Rarely seen and little-studied, night monkeys are listed as vulnerable by the International Union for Conservation of Nature (IUCN) and endangered by the Peruvian government, making the new discovery especially notable.The as yet unnamed new species was found close to the border of Ecuador, said expedition co-leader Gerardo Ceballos, of the National Autonomous University of Mexico.
Compared with two other species of night monkey in the region, the new one has a more uniform color and smaller skull.
Tabaconas Namballe National Sanctuary's cloud forests provide shelter to at least 85 species of mammals, 326 species of birds, and 23 species of reptiles and amphibians—numbers that may grow as explorers delve deeper into the region.
The sanctuary contains a wide array of habitats—from rain forests to grasslands—condensed into roughly 70,000 acres (28,000 hectares), Ceballos said.
However, deforestation throughout much of South America may affect undiscovered species, Ceballos said.
"The habitat is very valuable," he said, "even without knowing the species that are there."
Night Monkey - Photograph courtesy Alexander Pari
Common Shrew Opossum
Almost twice the size of its closest relative, this new species of common shrew opossum is the largest yet found in the region.
Occasionally known as a marsupial shrew, common shrew opossums are usually rat-size and have well-defined ears, long tails, and long, pointed snouts.
"It belongs to [a] marsupial family with only three other species," Ceballos said.
Photograph courtesy Kateryn Pino

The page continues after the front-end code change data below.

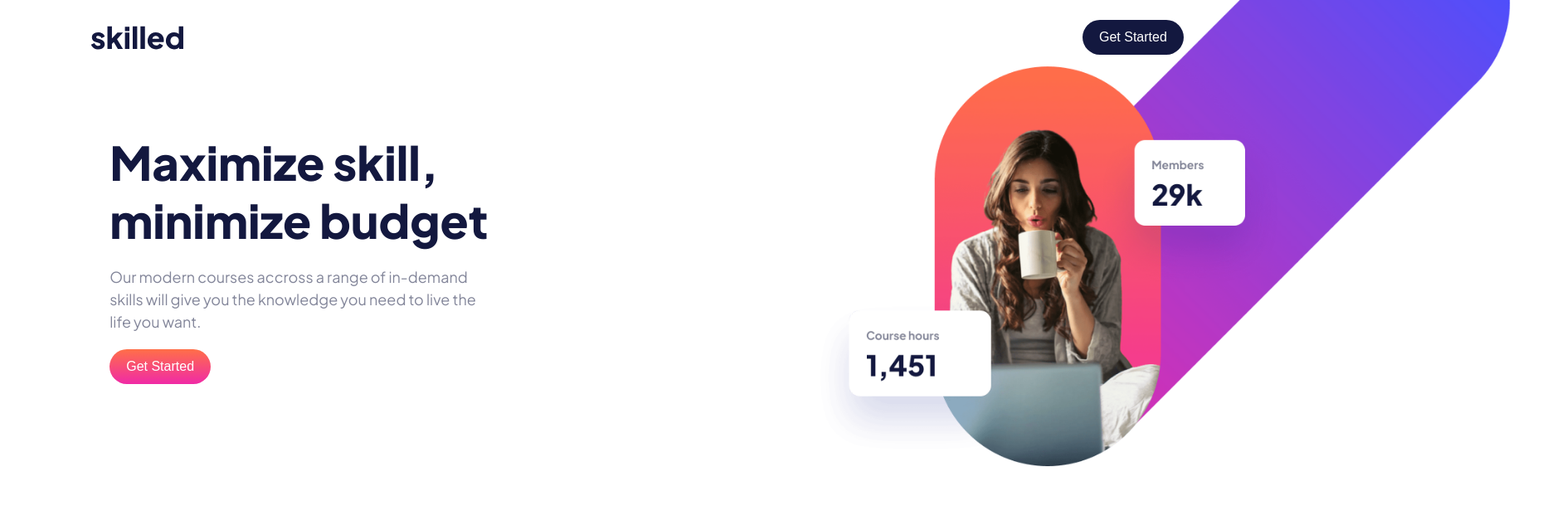
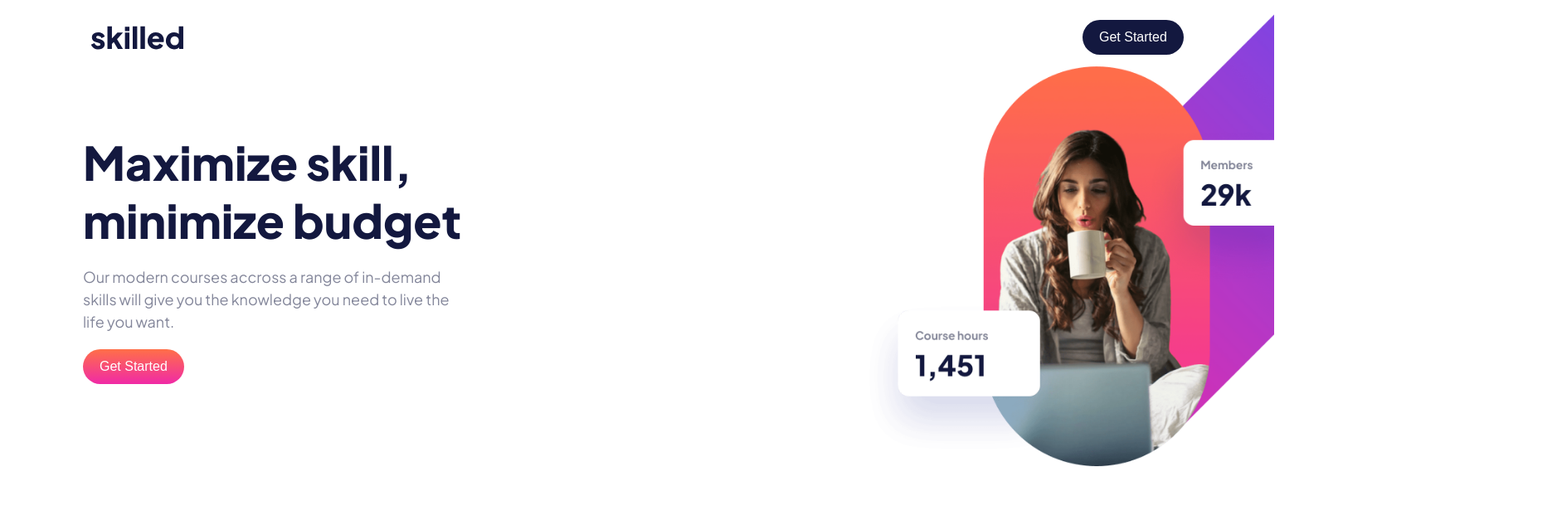
Before and after one commit to DanK1368/skilled-elearning-landing-page, a React (Create React App) app: page / in a window 1536 px wide. Shown: the top 610 px of the page at 83% size, 1877 px wide, since content can reach past the window. Built offline with nearby package versions, Linux system fonts and the light colour scheme.

Commit message:
layout changes

```diff
--- a/src/components/hero/Hero.jsx
+++ b/src/components/hero/Hero.jsx
@@ -15,15 +15,13 @@ function Hero() {
         </p>
         <Button btnType="button--main" />
       </div>
-      <div className="hero__img-container">
-        <img
-          className="hero__img"
-          src={Hero_Mobile_Img}
-          srcSet={`${Hero_Mobile_Img} 650w, ${Hero_Tablet_Img} 1390w, ${Hero_Desktop_Img} 2092w `}
-          sizes="(max-width: 650px) 650px, 1390w, 2092w"
-          alt=""
+      <picture className="hero__img-container">
+        <source
+          srcSet={(`${Hero_Tablet_Img} 1390w`, `${Hero_Desktop_Img} 2090w`)}
+          media="(min-width: 650px), 100vw, (min-width: 1024px), 100vw"
         />
-      </div>
+        <img className="hero__img" src={Hero_Mobile_Img} alt="" />
+      </picture>
     </section>
   );
 }
--- a/src/components/hero/Hero.scss
+++ b/src/components/hero/Hero.scss
@@ -6,19 +6,21 @@
   display: flex;
   flex-direction: column;
   justify-content: space-around;
-  overflow: hidden;
+  overflow-x: hidden;
   flex-wrap: wrap;
 
   @media (min-width: 650px) {
     flex-direction: row;
     margin: auto;
+    width: 100%;
     min-height: 70vh;
     padding-block: 8rem;
     padding-left: 2.3rem;
   }
 
-  @media (min-width: 1400px) {
-    overflow: initial;
+  @media (min-width: 1350px) {
+    padding-left: 10rem;
+    overflow: visible;
   }
 
   &__text-container {
@@ -56,20 +58,18 @@
 
   &__img {
     max-width: 120%;
-    object-fit: cover;
 
     @media (min-width: 650px) {
       max-width: 700px;
       position: absolute;
       top: -230px;
       right: -300px;
-      z-index: 5;
     }
 
     @media (min-width: 1300px) {
       max-width: 900px;
       top: -350px;
-      right: -450px;
+      right: -400px;
     }
   }
 }
--- a/src/index.scss
+++ b/src/index.scss
@@ -34,6 +34,7 @@ img {
 
 .App {
   min-height: 100vh;
+  overflow-x: hidden;
 }
 
 h1,
```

Discovered due to its large size and unusually dark fur, this new species—called an enigmatic porcupine—differs from its counterparts in another way: quill size.
Unlike other porcupines in the region, the new species' quills are "extremely long," Ceballos said.
Locals also told the team that there may be more porcupine species awaiting discovery. "They showed the skin of an entirely different species we have never seen," he said.
Photograph courtesy Alexander Pari
This new species of small-eared shrew is still in the process of being named by Ceballos and his team. Much smaller than its relative the marsupial shrew, the small-eared shrew is an insect-eater distinguished by extremely small eyes and barely visible ears.
Not much is known about small-eared shrews in general, which are classified as data deficient by the IUCN.
Source: National Geographic
Photograph courtesy Cesar Medina
Forest Haven- Photograph courtesy Gerardo Ceballos